No guesswork. No ICD-9 translation to ICD-10. Just tap, touch and you’re done. It’s that simple.
Why Should You Worry About ICD-10 Medical Coding?
- It has over 10 times more codes than ICD-9
- Each ICD-10 code is longer and more complex
- If your ICD-10 code data isn’t accurate, you won’t get paid
- Many EMR systems force you to search through codes yourself
This can add minutes to every visit.
What Does It Mean to Be Born Ready for Coding ICD-10?
Leveraging a structured data platform enables our system to do what most EMR software can’t; automatically generate ICD-10 codes without adding clicks or time to search.

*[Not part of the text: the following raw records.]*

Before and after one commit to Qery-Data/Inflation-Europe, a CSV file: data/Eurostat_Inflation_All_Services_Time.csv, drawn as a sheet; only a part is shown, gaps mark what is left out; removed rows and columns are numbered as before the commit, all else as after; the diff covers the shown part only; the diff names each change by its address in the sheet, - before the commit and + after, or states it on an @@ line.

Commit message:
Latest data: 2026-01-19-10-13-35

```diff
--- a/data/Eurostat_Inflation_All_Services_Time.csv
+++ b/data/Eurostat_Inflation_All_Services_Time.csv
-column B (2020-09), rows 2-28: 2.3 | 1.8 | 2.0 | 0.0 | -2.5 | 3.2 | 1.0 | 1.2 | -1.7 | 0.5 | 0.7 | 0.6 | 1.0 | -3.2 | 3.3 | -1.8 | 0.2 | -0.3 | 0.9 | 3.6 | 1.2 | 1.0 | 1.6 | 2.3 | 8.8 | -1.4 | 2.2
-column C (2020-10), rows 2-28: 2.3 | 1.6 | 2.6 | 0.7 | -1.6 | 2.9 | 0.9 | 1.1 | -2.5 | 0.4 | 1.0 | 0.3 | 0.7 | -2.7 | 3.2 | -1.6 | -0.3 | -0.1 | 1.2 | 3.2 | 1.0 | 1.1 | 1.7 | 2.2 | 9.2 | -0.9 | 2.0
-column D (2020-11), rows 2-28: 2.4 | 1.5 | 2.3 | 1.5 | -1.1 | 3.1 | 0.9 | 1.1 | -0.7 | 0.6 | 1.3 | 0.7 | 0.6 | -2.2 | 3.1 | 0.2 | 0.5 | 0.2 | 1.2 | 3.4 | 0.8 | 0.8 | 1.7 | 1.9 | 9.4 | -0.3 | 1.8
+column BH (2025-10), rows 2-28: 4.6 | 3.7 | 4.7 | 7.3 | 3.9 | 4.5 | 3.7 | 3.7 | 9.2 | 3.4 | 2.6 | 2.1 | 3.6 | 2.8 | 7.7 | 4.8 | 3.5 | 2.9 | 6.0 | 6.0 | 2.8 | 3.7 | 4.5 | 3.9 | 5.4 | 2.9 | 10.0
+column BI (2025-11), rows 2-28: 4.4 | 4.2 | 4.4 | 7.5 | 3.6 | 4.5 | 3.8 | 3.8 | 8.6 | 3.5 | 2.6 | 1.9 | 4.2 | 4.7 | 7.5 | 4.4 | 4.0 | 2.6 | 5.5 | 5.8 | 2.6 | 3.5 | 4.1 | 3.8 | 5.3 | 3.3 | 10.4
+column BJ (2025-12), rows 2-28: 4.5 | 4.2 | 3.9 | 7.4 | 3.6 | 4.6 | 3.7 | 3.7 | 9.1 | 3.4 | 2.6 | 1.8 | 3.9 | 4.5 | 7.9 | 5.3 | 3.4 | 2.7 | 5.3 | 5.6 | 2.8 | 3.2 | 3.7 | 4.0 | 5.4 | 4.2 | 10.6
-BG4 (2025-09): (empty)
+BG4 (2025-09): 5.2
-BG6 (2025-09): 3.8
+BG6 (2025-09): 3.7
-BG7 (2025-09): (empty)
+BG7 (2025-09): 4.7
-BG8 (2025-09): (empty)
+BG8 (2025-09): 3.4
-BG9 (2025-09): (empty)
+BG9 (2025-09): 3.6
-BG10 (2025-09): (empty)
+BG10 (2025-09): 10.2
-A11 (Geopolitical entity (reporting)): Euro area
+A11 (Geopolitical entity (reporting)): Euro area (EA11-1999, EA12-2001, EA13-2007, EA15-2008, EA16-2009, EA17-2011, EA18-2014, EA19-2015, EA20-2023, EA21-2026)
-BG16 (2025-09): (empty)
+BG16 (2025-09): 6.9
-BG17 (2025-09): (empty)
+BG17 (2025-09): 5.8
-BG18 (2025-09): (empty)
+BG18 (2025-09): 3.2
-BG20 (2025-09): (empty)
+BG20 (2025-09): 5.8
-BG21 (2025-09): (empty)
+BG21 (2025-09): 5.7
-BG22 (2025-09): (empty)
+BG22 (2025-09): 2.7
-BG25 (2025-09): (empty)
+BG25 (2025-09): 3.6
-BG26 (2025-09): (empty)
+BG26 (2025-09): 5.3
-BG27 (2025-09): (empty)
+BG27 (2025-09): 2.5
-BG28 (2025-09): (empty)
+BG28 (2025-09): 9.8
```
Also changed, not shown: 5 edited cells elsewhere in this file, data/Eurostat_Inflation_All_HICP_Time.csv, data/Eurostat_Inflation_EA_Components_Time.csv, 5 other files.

It means freedom from tedious:
- Crosswalks with General Equivalence Mappings (GEMs)
- Added conversion software
- Translation tools
- Long lists of new ICD codes to sort through
Time Is Up
The initial deadline for the ICD-10 transition was October 1, 2015. While the Centers for Medicare and Medicaid Services (CMS) gave providers a one-year grace period, this has now come to an end.
Now, any claim submitted with inaccurate or unspecified codes for ICD-10 can be denied or audited. This poses a big challenge to your practice’s workflow and financial outcomes. Are GEMs and ICD-9 to ICD-10 translator tools slowing down your coding process? Can you risk using a practice EHR that increases your chance of coding errors?
ICD-10 vs ICD-9 Codes
Only 5% of ICD-10 codes have equivalent ICD-9 codes, making exact 1:1 translations nearly impossible. If your EMR software uses GEMs or similar add-on ICD-9 to ICD-10 translation software, you’ll add more steps, more clicks and more work to find the right superbill ICD-10 code. Ultimately, it can cost you time and money.
Whereas ICD-9 has one code for an insect bite, ICD-10 requires specificity in clinical documentation. This turns one code for insect bite into 180, making translation tools a risky and time-consuming endeavor.
Your Old Habits Die Hard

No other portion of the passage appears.